Are you currently servicing an installment loan that is too risky or too expensive? If so, you must struggle with timely repayment every now and then. You may have even wondered if refinancing it would help. More often than not, desperation drives borrowers into signing up for loans that they are not entirely comfortable with. If you have done a similar thing and now want to change things, refinancing may be an option that you can try. However, before going for it, make sure to find out as much as you can about it.
What is refinancing?
The basic idea behind debt refinancing is that you replace a high-risk and high-interest loan with a new loan that has better rates and terms. The new loan is essentially used to pay off the old loan. Once the high-interest installment loan account is closed, you can focus on the new loan. Debt refinancing only works and offers the desired benefits if you find a new loan that comes with lower interest rates and charges and easier repayment terms than the original installment loan. To determine whether or not refinancing is the right option for you, take the following factors into account.
Identifying and assessing your needs is crucial when it comes to refinancing an installment loan. You should do it before making any significant decision with regards to your finances. When it comes to refinancing, most people either borrow a higher sum or they take up the same amount of money as their original loan but with better repayment terms and lower interest rates. Doing the former may not always yield the best results. If you are thinking of refinancing simply because you need more money right now, the actual purpose of refinancing may be lost.
If your refinancing plan involves borrowing the same amount as the original loan but with a longer tenure and/or lower APR, you should consider how the EMIs for this loan will look like. A longer tenure is likely to make the monthly payments much smaller, which should leave you with a significant room in your budget. However, if you end up spending the money you saved through refinancing, you would lose the potential benefit. Instead, put the extra money into a savings account or an emergency fund for future use.

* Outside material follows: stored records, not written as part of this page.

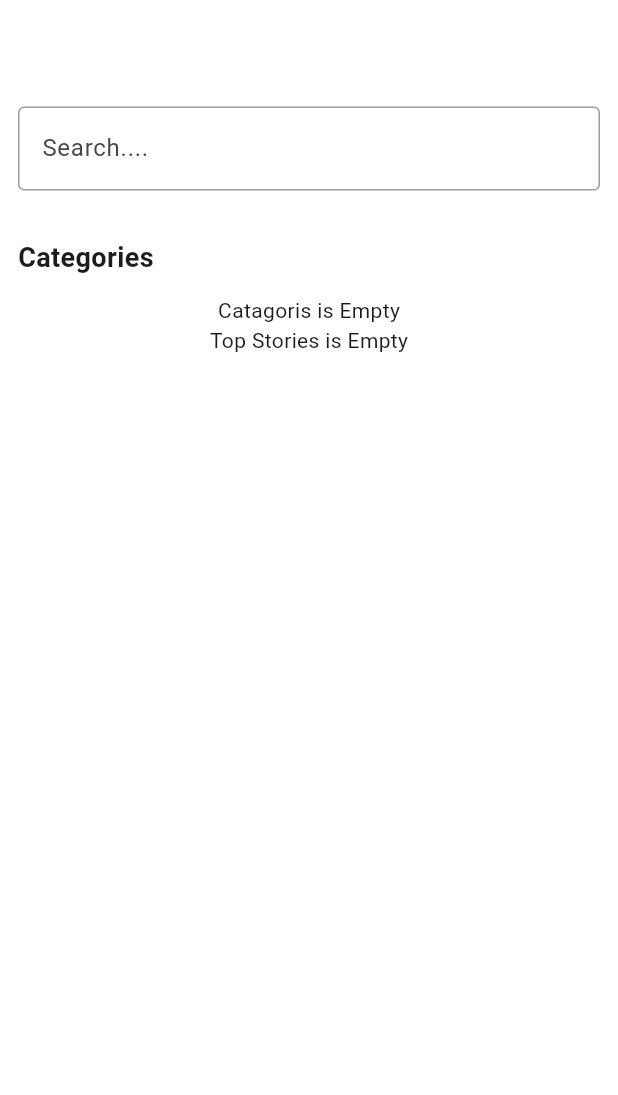
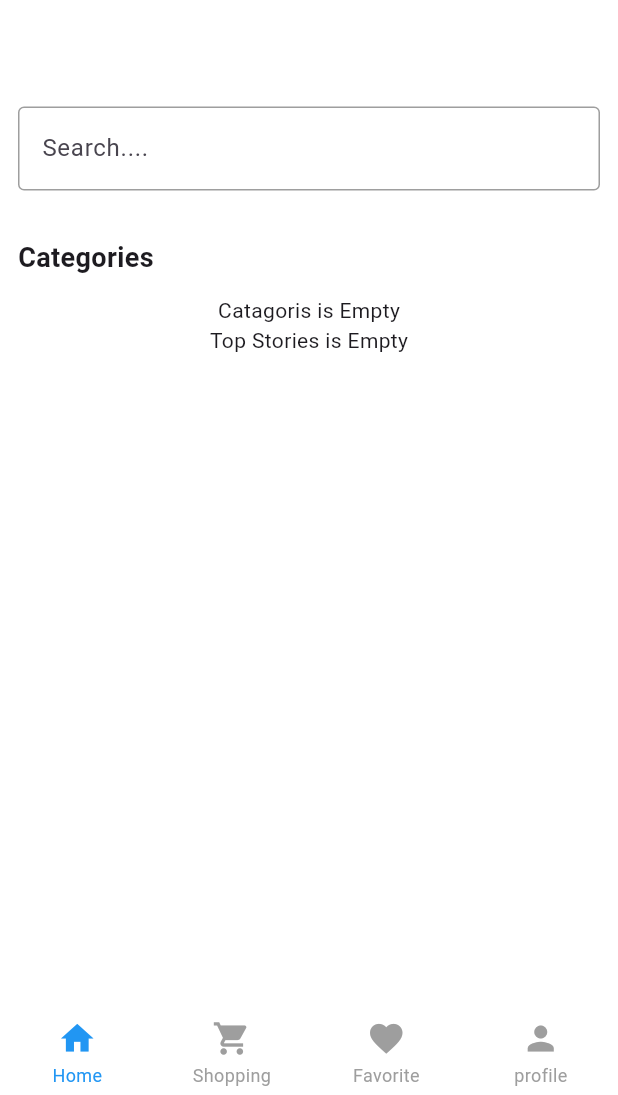
Before and after one commit to Shahzaibrizwan1/Flutter-E-commerce, a Flutter app: the screen it shows once a user with an empty profile is signed in, on a phone screen of 412 x 824 dp, the part 141-1236 px from its top. Run offline on Flutter 3.47's test engine with Material 3 defaults, Android fonts, the phone set to English and light mode, and no system bars; drawn by our look-alikes of persistent_bottom_nav_bar; our stand-ins replace cloud_firestore, firebase_auth, firebase_core, fluttertoast; accounts and stored records are empty.

Commit message:
Presist Custom Navigation Bar

```diff
--- a/lib/main.dart
+++ b/lib/main.dart
@@ -4,6 +4,7 @@ import 'package:ecomm_firebase/firebase_options.dart';
 import 'package:ecomm_firebase/provider/app_provider.dart';
 // import 'package:ecomm_firebase/myhomepage.dart';
 import 'package:ecomm_firebase/screens/auth_ui/welcome/welocme.dart';
+import 'package:ecomm_firebase/screens/coustom_bottom_bar/custom_bottom_bar.dart';
 import 'package:ecomm_firebase/screens/home/home.dart';
 import 'package:firebase_core/firebase_core.dart';
 import 'package:flutter/material.dart';
@@ -34,7 +35,7 @@ class MyApp extends StatelessWidget {
               stream: FirebaseAuthHelper.instance.getauthChanges,
               builder: (context, snapshot) {
                 if (snapshot.hasData) {
-                  return const Home();
+                  return const CustomNaviagtionBar();
                 }
                 return const Welocome();
               })),
--- /dev/null
+++ b/lib/screens/coustom_bottom_bar/custom_bottom_bar.dart
@@ -0,0 +1,160 @@
+import 'package:ecomm_firebase/screens/favouriteScreen/favourite_screen.dart';
+import 'package:ecomm_firebase/screens/home/home.dart';
+import "package:flutter/material.dart";
+import 'package:persistent_bottom_nav_bar/persistent_bottom_nav_bar.dart';
+
+class CustomNaviagtionBar extends StatefulWidget {
+  const CustomNaviagtionBar({
+    super.key,
+  });
+
+  @override
+  _CustomNaviagtionBarState createState() => _CustomNaviagtionBarState();
+}
+
+class _CustomNaviagtionBarState extends State<CustomNaviagtionBar> {
+  final PersistentTabController _controller = PersistentTabController();
+  late final bool _hideNavBar = false;
+  final List<ScrollController> _scrollControllers = [
+    ScrollController(),
+    ScrollController(),
+  ];
+
+  final NavBarStyle _navBarStyle = NavBarStyle.simple;
+
+  // @override
+  // void initState() {
+  //   super.initState();
+  //   _controller = PersistentTabController(initialIndex: 1);
+  //   _hideNavBar = false;
+  // }
+
+  // @override
+  // void dispose() {
+  //   for (final element in _scrollControllers) {
+  //     element.dispose();
+  //   }
+  //   super.dispose();
+  // }
+
+  List<Widget> _buildScreens() => [
+        const Home(),
+        const FavouriteScreen(),
+        const FavouriteScreen(),
+        const FavouriteScreen(),
+      ];
+
+  // Color? _getSecondaryItemColorForSpecificStyles() =>
+  //     _navBarStyle == NavBarStyle.style7 ||
+  //             _navBarStyle == NavBarStyle.style10 ||
+  //             _navBarStyle == NavBarStyle.style15 ||
+  //             _navBarStyle == NavBarStyle.style16 ||
+  //             _navBarStyle == NavBarStyle.style17 ||
+  //             _navBarStyle == NavBarStyle.style18
+  //         ? Colors.white
+  //         : null;
+
+  List<PersistentBottomNavBarItem> _navBarsItems() => [
+        PersistentBottomNavBarItem(
+          icon: const Icon(Icons.home),
+          title: "Home",
+          opacity: 0.7,
+          activeColorPrimary: Colors.blue,
+          activeColorSecondary: _navBarStyle == NavBarStyle.style7 ||
+                  _navBarStyle == NavBarStyle.style10
+              ? Colors.white
+              : null,
+          inactiveColorPrimary: Colors.grey,
+          scrollController: _scrollControllers.first,
+        ),
+        PersistentBottomNavBarItem(
+          icon: const Icon(Icons.shopping_cart),
+          title: "Shopping",
+          activeColorPrimary: Colors.deepOrange,
+          inactiveColorPrimary: Colors.grey,
+          activeColorSecondary: _navBarStyle == NavBarStyle.style7 ||
+                  _navBarStyle == NavBarStyle.style10
+              ? Colors.white
+              : null,
+        ),
+        PersistentBottomNavBarItem(
+          icon: const Icon(Icons.favorite),
+          title: "Favorite",
+          activeColorPrimary: Colors.indigo,
+          inactiveColorPrimary: Colors.grey,
+          activeColorSecondary: _navBarStyle == NavBarStyle.style7 ||
+                  _navBarStyle == NavBarStyle.style10
+              ? Colors.white
+              : null,
+          scrollController: _scrollControllers.last,
+        ),
+        PersistentBottomNavBarItem(
+          icon: const Icon(Icons.person),
+          title: "profile",
+          activeColorPrimary: Colors.blueAccent,
+          inactiveColorPrimary: Colors.grey,
+          // activeColorSecondary: _getSecondaryItemColorForSpecificStyles(),
+        ),
+      ];
+
+  @override
+  Widget build(final BuildContext context) => Scaffold(
+        // appBar: AppBar(
+        //   title: const Text("Navigation Bar Demo"),
+        //   backgroundColor: Colors.grey.shade900,
+        // ),
+        body: PersistentTabView(
+          context,
+          controller: _controller,
+          screens: _buildScreens(),
+          items: _navBarsItems(),
+          handleAndroidBackButtonPress: true,
+          resizeToAvoidBottomInset: false,
+          stateManagement: true,
+          hideNavigationBarWhenKeyboardAppears: true,
+          popBehaviorOnSelectedNavBarItemPress: PopBehavior.once,
+          hideOnScrollSettings: HideOnScrollSettings(
+            hideNavBarOnScroll: true,
+            scrollControllers: _scrollControllers,
+          ),
+          padding: const EdgeInsets.only(top: 8),
+          // floatingActionButton: IconButton(
+          //   icon: Container(
+          //     padding: const EdgeInsets.all(12),
+          //     decoration: const BoxDecoration(
+          //         shape: BoxShape.circle, color: Colors.orange),
+          //     child: const Icon(
+          //       Icons.add,
+          //       color: Colors.white,
+          //     ),
+          //   ),
+          //   onPressed: () {},
+          // ),
+
+          backgroundColor: Colors.white,
+          isVisible: !_hideNavBar,
+          animationSettings: const NavBarAnimationSettings(
+            navBarItemAnimation: ItemAnimationSettings(
+              // Navigation Bar's items animation properties.
+              duration: Duration(milliseconds: 400),
+              curve: Curves.ease,
+            ),
+            screenTransitionAnimation: ScreenTransitionAnimationSettings(
+              // Screen transition animation on change of selected tab.
+              animateTabTransition: true,
+              duration: Duration(milliseconds: 300),
+              screenTransitionAnimationType:
+                  ScreenTransitionAnimationType.fadeIn,
+            ),
+            onNavBarHideAnimation: OnHideAnimationSettings(
+              duration: Duration(milliseconds: 100),
+              curve: Curves.bounceInOut,
+            ),
+          ),
+          confineToSafeArea: true,
+          navBarHeight: kBottomNavigationBarHeight,
+          navBarStyle:
+              _navBarStyle, // Choose the nav bar style with this property
+        ),
+      );
+}
--- a/lib/screens/productdetails/product_details.dart
+++ b/lib/screens/productdetails/product_details.dart
@@ -150,6 +150,7 @@ class _ProductDescriptionScreenState extends State<ProductDescriptionScreen> {
                   ),
                 ],
               ),
+              const SizedBox(height: 45),
             ],
           ),
         ),
--- a/lib/screens/widgets/fovourite_Screen_item.dart
+++ b/lib/screens/widgets/fovourite_Screen_item.dart
@@ -37,8 +37,6 @@ class _FavouriteScreenItemState extends State<FavouriteScreenItem> {
                 flex: 1,
                 child: Container(
                   child: Image.network(widget.product.image),
-
-                  // decoration: const BoxDecoration(color: Colors.black),
                 )),
             Expanded(
                 flex: 2,
--- a/pubspec.yaml
+++ b/pubspec.yaml
@@ -40,6 +40,7 @@ dependencies:
   cloud_firestore: ^5.2.1
   firebase_storage: ^12.1.3
   fluttertoast: ^8.2.8
+  persistent_bottom_nav_bar: ^6.2.1
 
 dev_dependencies:
   flutter_test:
```
Also changed, not shown: pubspec.lock.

Refinancing an installment loan makes no sense if you end up going for a loan that has a higher APR than the original installment loan. Doing this may lead to even bigger problems than you are currently facing now. It may even push you into a debt trap! Instead, you should only refinance if you find a loan with much lower interest rate than you are currently paying. Just keep in mind, if you also go for a much longer tenure, you may end up paying more in interest charges overtime. So, make sure to do the calculations before making the decision.
This one primarily applies to borrowers with bad or no credit. Finding bad credit installment loans is fairly easy these days, thanks to online lending platforms. However, before taking up such a loan, make sure that your lender will report payments to the concerned authority. Timely payment on a bad credit installment loan can improve your FICO scores overtime. However, that will not happen if the subprime lender fails to report it.
The choice of refinancing an installment lies entirely with you and your circumstances. Take a good look at your situation and your options before making the final decision.